> [What to work on]
Your task is to copy every record exactly.

Excerpts from a dataset
════

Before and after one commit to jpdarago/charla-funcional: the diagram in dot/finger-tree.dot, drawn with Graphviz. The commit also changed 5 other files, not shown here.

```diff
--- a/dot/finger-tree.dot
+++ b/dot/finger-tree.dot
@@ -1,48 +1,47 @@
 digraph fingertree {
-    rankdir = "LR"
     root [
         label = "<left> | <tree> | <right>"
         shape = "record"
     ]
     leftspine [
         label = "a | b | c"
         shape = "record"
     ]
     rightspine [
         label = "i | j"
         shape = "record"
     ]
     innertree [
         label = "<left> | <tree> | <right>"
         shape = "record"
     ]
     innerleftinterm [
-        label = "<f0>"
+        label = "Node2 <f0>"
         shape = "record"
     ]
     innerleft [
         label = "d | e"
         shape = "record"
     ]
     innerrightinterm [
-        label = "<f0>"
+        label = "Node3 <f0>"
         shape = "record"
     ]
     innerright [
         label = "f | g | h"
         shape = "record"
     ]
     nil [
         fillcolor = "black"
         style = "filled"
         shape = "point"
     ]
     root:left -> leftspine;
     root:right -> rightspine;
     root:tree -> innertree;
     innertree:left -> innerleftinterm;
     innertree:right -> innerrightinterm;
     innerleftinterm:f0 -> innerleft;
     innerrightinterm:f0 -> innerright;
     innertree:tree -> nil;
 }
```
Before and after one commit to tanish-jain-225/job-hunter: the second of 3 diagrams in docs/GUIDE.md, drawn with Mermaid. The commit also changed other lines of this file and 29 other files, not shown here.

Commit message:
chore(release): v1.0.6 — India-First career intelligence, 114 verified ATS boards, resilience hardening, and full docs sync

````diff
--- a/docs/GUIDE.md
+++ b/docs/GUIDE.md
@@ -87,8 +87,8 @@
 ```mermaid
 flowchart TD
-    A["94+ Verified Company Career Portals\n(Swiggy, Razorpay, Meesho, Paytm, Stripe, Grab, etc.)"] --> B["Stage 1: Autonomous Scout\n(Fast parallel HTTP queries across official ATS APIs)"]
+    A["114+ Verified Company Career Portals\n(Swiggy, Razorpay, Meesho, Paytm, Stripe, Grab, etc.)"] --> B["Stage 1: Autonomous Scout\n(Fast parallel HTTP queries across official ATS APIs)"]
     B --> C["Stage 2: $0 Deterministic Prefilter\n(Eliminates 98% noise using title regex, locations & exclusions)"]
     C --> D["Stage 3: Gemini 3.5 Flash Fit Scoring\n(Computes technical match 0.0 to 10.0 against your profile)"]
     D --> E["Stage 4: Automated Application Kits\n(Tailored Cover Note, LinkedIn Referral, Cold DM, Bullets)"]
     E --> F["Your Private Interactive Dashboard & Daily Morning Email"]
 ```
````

════

> [Task answer]
Before and after one commit to jpdarago/charla-funcional: the diagram in dot/finger-tree.dot, drawn with Graphviz. The commit also changed 5 other files, not shown here.

```diff
--- a/dot/finger-tree.dot
+++ b/dot/finger-tree.dot
@@ -1,48 +1,47 @@
 digraph fingertree {
-    rankdir = "LR"
     root [
         label = "<left> | <tree> | <right>"
         shape = "record"
     ]
     leftspine [
         label = "a | b | c"
         shape = "record"
     ]
     rightspine [
         label = "i | j"
         shape = "record"
     ]
     innertree [
         label = "<left> | <tree> | <right>"
         shape = "record"
     ]
     innerleftinterm [
-        label = "<f0>"
+        label = "Node2 <f0>"
         shape = "record"
     ]
     innerleft [
         label = "d | e"
         shape = "record"
     ]
     innerrightinterm [
-        label = "<f0>"
+        label = "Node3 <f0>"
         shape = "record"
     ]
     innerright [
         label = "f | g | h"
         shape = "record"
     ]
     nil [
         fillcolor = "black"
         style = "filled"
         shape = "point"
     ]
     root:left -> leftspine;
     root:right -> rightspine;
     root:tree -> innertree;
     innertree:left -> innerleftinterm;
     innertree:right -> innerrightinterm;
     innerleftinterm:f0 -> innerleft;
     innerrightinterm:f0 -> innerright;
     innertree:tree -> nil;
 }
```
Before and after one commit to tanish-jain-225/job-hunter: the second of 3 diagrams in docs/GUIDE.md, drawn with Mermaid. The commit also changed other lines of this file and 29 other files, not shown here.

Commit message:
chore(release): v1.0.6 — India-First career intelligence, 114 verified ATS boards, resilience hardening, and full docs sync

````diff
--- a/docs/GUIDE.md
+++ b/docs/GUIDE.md
@@ -87,8 +87,8 @@
 ```mermaid
 flowchart TD
-    A["94+ Verified Company Career Portals\n(Swiggy, Razorpay, Meesho, Paytm, Stripe, Grab, etc.)"] --> B["Stage 1: Autonomous Scout\n(Fast parallel HTTP queries across official ATS APIs)"]
+    A["114+ Verified Company Career Portals\n(Swiggy, Razorpay, Meesho, Paytm, Stripe, Grab, etc.)"] --> B["Stage 1: Autonomous Scout\n(Fast parallel HTTP queries across official ATS APIs)"]
     B --> C["Stage 2: $0 Deterministic Prefilter\n(Eliminates 98% noise using title regex, locations & exclusions)"]
     C --> D["Stage 3: Gemini 3.5 Flash Fit Scoring\n(Computes technical match 0.0 to 10.0 against your profile)"]
     D --> E["Stage 4: Automated Application Kits\n(Tailored Cover Note, LinkedIn Referral, Cold DM, Bullets)"]
     E --> F["Your Private Interactive Dashboard & Daily Morning Email"]
 ```
````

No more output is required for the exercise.